The argument presented in this study starts from the ‘silent revolution’ theory of value change, which holds that the unprecedentedly high levels of existential security experienced by Western societies during the post-war decades brought an intergenerational shift toward post-materialist values. A substantial body of survey-based research has documented the cultural transformation that occurred during the last half century in Western societies, exemplified by growing public support for Post-Materialist and Self-expression values and the decline of traditional values-- and the organizational expression of these values in the late-twentieth century through the rise of new cultural issues, social movements, and political parties. Massive time-series evidence demonstrates growing tolerance among the younger cohorts and the college educated in Western societies for progressive cultural values. The cultural revolution has been linked with the rise of Green parties, as well as with progressive social movements and transnational activist organizations reflecting values such as environmental protection, LGBT rights, racial and gender equality, and support for humanitarian development assistance and human rights around the world. As post-materialists gradually became more numerous in the population, they brought new issues into politics, leading to a declining emphasis on issues of economic redistribution, weakened social class voting, and growing party polarization based on cultural issues and social identities. The key question which arises, however, concerns those who are left behind by cultural trends - including the older generation and less educated sectors of the population - and whether a reaction against value change has spurred populist movements, parties and leaders. This study, drawn from a larger book project, develops the Cultural Backlash thesis and then examines the survey evidence linking cultural attitudes to voting for populist parties and leaders in Europe and the U.S.

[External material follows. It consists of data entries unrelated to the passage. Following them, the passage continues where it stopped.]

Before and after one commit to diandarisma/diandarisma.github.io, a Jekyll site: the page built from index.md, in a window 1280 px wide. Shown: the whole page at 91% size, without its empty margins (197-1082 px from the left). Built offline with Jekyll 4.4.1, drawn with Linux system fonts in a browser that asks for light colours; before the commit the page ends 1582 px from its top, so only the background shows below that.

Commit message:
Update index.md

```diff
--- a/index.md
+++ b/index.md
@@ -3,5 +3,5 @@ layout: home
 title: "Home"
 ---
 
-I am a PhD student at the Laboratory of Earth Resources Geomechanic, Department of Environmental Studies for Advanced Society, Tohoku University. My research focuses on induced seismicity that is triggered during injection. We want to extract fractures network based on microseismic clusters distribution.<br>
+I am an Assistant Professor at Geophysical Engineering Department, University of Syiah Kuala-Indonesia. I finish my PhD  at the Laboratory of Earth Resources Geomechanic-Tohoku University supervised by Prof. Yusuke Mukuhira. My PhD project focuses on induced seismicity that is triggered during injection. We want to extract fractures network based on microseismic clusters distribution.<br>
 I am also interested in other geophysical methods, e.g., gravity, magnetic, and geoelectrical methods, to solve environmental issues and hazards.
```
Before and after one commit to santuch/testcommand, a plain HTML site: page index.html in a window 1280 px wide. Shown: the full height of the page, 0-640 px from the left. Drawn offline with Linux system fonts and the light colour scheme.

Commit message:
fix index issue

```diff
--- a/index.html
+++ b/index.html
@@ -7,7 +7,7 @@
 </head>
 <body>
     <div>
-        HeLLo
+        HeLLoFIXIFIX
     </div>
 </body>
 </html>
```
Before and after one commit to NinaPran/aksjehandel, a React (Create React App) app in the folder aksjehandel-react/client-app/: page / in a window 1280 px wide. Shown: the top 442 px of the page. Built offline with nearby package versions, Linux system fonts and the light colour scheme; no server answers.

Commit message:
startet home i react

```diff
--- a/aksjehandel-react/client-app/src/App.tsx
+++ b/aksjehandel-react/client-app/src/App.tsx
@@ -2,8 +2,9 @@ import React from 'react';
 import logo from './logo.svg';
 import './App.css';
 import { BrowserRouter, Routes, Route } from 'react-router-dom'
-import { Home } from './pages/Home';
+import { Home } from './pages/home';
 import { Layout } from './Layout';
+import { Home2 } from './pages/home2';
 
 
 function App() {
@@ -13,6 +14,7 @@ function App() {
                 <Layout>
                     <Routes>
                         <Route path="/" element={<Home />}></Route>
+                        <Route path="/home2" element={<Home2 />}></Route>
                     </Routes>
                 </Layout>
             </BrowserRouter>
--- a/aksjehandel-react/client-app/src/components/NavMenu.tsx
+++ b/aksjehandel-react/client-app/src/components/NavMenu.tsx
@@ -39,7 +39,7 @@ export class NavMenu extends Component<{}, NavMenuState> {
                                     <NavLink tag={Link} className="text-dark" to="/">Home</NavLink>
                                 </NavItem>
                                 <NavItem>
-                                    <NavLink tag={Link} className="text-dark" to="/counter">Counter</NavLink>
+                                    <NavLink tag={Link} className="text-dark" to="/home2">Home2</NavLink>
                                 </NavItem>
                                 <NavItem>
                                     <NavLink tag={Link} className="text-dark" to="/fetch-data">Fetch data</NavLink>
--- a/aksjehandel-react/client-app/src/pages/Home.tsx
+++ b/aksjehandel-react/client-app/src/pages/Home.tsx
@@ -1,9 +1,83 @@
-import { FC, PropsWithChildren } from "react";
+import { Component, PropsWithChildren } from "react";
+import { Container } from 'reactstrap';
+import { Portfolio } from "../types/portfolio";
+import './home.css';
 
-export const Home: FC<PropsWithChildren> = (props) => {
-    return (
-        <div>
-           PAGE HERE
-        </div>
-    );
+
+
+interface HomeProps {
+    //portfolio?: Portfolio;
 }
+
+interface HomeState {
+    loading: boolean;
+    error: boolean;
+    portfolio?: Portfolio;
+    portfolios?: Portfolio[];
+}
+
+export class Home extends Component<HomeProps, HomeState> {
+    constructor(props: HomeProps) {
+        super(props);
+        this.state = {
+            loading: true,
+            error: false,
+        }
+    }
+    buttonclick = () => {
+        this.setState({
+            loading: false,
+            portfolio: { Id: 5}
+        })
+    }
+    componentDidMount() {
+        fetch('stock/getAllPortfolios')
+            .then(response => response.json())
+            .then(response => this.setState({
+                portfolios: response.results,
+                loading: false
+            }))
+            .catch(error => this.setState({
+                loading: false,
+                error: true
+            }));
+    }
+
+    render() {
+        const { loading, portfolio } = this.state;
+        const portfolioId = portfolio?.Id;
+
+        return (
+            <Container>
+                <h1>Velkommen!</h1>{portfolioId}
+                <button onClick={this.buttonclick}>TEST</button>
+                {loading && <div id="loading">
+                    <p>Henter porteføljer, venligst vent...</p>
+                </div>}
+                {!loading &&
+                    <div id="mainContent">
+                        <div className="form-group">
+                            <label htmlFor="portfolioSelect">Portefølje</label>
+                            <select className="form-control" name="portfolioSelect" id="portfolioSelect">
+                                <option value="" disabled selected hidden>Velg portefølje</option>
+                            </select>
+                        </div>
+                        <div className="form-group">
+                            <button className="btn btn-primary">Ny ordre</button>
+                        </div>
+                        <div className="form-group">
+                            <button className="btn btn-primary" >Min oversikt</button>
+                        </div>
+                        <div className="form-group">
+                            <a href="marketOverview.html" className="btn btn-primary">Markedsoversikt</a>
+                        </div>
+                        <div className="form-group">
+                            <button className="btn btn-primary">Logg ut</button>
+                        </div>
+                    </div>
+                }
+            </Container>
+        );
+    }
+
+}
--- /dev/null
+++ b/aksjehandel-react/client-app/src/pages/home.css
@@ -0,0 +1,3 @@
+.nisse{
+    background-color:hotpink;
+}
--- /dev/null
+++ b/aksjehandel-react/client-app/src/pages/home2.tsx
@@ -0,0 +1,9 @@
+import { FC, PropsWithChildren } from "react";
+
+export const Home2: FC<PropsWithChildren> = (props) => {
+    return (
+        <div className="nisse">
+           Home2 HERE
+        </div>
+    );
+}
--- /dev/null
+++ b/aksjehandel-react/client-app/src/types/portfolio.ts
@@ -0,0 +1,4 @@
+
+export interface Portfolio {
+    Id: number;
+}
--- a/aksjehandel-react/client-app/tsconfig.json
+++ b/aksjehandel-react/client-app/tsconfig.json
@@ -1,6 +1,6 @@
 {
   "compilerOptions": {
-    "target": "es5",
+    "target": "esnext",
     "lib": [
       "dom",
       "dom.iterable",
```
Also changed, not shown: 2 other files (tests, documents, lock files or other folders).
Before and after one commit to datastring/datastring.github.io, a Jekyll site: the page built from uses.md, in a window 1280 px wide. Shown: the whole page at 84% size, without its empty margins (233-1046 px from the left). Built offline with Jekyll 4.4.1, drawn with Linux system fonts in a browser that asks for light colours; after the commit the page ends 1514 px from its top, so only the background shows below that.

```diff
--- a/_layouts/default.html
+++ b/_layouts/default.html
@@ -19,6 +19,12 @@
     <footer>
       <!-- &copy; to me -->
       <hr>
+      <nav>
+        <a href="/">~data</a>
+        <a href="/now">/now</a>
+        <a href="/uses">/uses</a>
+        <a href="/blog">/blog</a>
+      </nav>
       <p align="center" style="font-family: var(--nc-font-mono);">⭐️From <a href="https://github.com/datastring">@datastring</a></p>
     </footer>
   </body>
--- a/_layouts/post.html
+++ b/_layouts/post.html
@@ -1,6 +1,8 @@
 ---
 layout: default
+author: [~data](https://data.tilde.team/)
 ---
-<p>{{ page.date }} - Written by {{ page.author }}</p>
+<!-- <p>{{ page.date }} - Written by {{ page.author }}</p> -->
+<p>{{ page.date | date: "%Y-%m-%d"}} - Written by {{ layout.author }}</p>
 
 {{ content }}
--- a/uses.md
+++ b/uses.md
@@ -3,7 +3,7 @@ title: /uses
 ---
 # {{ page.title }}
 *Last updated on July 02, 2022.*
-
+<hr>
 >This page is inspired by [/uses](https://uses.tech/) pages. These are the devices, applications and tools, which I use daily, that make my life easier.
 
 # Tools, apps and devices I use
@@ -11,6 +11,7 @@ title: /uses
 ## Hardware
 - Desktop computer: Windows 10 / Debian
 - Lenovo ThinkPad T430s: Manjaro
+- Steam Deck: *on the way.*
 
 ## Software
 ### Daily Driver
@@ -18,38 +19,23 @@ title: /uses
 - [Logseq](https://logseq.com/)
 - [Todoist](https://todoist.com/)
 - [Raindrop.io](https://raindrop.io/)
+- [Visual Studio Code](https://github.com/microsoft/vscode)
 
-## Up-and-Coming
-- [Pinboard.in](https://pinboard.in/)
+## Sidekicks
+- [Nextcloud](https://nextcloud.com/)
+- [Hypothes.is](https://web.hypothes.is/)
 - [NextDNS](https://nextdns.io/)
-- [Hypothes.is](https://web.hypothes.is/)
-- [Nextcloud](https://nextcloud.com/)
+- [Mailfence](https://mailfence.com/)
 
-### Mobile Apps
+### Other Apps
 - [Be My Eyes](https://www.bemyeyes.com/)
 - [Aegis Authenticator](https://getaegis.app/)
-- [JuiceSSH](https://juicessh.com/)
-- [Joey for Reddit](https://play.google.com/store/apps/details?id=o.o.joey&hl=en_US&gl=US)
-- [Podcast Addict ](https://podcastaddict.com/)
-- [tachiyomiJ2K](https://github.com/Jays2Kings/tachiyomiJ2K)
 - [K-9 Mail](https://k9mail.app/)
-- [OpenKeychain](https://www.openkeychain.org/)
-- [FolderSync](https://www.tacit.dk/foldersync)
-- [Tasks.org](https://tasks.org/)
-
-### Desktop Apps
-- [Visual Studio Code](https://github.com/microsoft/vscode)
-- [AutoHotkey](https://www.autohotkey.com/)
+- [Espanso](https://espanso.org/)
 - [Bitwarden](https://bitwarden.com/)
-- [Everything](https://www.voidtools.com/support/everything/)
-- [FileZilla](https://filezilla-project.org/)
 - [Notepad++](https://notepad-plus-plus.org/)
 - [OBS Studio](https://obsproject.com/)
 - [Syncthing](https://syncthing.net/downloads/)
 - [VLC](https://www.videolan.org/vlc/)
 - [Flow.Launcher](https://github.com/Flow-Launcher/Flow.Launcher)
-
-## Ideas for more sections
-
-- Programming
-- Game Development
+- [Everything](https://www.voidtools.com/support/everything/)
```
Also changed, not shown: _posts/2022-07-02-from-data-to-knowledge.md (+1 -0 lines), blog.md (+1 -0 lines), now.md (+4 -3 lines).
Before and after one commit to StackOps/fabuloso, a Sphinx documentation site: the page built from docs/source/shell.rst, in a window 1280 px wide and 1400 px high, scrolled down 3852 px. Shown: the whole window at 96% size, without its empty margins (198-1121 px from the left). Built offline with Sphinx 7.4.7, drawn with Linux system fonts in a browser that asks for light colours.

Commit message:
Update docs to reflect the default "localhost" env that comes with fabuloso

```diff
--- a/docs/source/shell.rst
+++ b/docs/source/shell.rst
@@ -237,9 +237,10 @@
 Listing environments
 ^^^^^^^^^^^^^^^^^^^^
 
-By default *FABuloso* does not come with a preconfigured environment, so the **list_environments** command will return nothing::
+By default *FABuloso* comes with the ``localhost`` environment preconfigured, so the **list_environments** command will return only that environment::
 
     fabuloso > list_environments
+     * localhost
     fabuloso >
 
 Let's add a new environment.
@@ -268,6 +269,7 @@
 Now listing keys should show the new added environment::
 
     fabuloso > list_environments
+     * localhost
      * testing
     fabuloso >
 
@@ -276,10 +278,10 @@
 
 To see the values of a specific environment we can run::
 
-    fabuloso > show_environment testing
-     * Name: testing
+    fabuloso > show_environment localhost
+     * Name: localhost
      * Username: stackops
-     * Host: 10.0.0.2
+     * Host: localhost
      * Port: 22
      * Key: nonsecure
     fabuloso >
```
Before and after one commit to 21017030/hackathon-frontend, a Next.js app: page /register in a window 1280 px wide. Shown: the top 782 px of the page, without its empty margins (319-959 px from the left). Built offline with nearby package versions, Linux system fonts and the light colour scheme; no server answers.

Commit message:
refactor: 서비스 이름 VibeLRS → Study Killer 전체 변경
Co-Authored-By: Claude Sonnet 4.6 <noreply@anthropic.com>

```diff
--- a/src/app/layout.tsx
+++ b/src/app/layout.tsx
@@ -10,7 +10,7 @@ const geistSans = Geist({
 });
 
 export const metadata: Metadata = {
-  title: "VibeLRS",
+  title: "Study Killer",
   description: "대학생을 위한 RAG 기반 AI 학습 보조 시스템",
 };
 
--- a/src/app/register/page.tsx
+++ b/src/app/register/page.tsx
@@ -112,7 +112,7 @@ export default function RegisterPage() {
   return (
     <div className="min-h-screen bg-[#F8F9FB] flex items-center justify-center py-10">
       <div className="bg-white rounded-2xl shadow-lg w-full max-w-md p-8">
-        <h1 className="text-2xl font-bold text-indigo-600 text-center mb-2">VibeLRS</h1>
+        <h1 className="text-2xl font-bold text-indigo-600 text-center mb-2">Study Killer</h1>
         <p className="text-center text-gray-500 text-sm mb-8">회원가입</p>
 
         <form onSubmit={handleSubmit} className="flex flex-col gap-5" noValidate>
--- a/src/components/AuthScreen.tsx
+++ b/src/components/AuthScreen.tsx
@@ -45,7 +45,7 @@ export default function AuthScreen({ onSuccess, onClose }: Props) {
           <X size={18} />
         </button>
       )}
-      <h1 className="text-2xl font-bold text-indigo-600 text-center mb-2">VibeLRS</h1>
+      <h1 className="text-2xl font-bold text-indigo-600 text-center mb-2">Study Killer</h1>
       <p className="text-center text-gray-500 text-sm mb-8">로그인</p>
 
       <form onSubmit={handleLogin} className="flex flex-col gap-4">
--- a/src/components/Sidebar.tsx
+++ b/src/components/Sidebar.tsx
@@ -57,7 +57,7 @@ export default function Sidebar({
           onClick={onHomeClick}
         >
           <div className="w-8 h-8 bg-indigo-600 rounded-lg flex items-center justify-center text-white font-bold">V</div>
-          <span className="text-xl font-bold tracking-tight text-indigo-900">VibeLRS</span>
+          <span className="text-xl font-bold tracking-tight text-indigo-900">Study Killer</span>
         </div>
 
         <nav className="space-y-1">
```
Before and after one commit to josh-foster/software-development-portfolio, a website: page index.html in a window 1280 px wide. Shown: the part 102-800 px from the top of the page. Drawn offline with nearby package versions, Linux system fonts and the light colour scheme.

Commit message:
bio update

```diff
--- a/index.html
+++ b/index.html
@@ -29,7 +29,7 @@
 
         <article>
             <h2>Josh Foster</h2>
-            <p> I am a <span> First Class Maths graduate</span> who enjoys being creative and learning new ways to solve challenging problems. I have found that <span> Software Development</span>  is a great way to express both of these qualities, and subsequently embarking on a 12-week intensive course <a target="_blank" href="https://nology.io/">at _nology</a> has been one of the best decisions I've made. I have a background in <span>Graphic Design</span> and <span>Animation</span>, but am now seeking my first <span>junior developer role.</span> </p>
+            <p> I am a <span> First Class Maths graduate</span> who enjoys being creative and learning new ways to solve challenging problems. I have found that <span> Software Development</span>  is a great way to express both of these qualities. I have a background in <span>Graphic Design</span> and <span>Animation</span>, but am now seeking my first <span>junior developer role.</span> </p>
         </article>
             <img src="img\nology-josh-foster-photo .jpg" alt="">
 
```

Seminar by Prof. Pippa Norris on democracy, elections and integrity

Wed, 19 Jul 2017, 3.30pm-5.30pm, Room: E2.02 (Social Sciences)

Pippa Norris will give a seminar, based on her forthcoming book ‘Strengthening Electoral Integrity: The Pragmatic Case for Assistance’ (New York: Cambridge University Press, 2017).

Today a general mood of pessimism surrounds Western efforts to strengthen elections and democracy abroad. Observers claim that democracy is in decline or retreat. Scepticism among scholars has spread to political leaders. Donald Trump calls American attempts to build democracy a dangerous mistake triggering instability and chaos from Iraq to Egypt to Libya. European aid for democratic governance programs are slashed, with resources reassigned to deal with the refugee crisis at home. This fuels isolationist calls for Western powers to abandon nation-building abroad and put domestic interests first. To counter the prevailing ethos, this book presents new evidence for the pragmatic case why programs of electoral assistance work. New research demonstrates that electoral integrity is strengthened by a series of practical projects where international organizations and bilateral donors support the efforts of local stakeholders – to reform electoral laws, strengthen women’s representation, develop independent journalism, regulate money in politics, and improve voter registration. Success should not be exaggerated. Not everything works, by any means. Electoral assistance is most effective where the strengths and weaknesses of international agencies and programs match the threats and opportunities on the ground. There are good reasons for genuine doubt about impact. Even small technical errors can erode public confidence in elections. The most resources are often invested in the riskiest contexts. Expectations are inflated. Agencies need to gather better evidence to evaluate programs. But just because it’s difficult, does not mean that international attempts to help elections should be cut or even abandoned. Since 1948, the world has been committed to supporting free and fair contests reflecting the general will of the people. It would be a tragedy to undermine progress by slipping backwards, withdrawing from international.

To register for the seminar, or if you have any questions, please email: renske.doorenspleet@warwick.ac.uk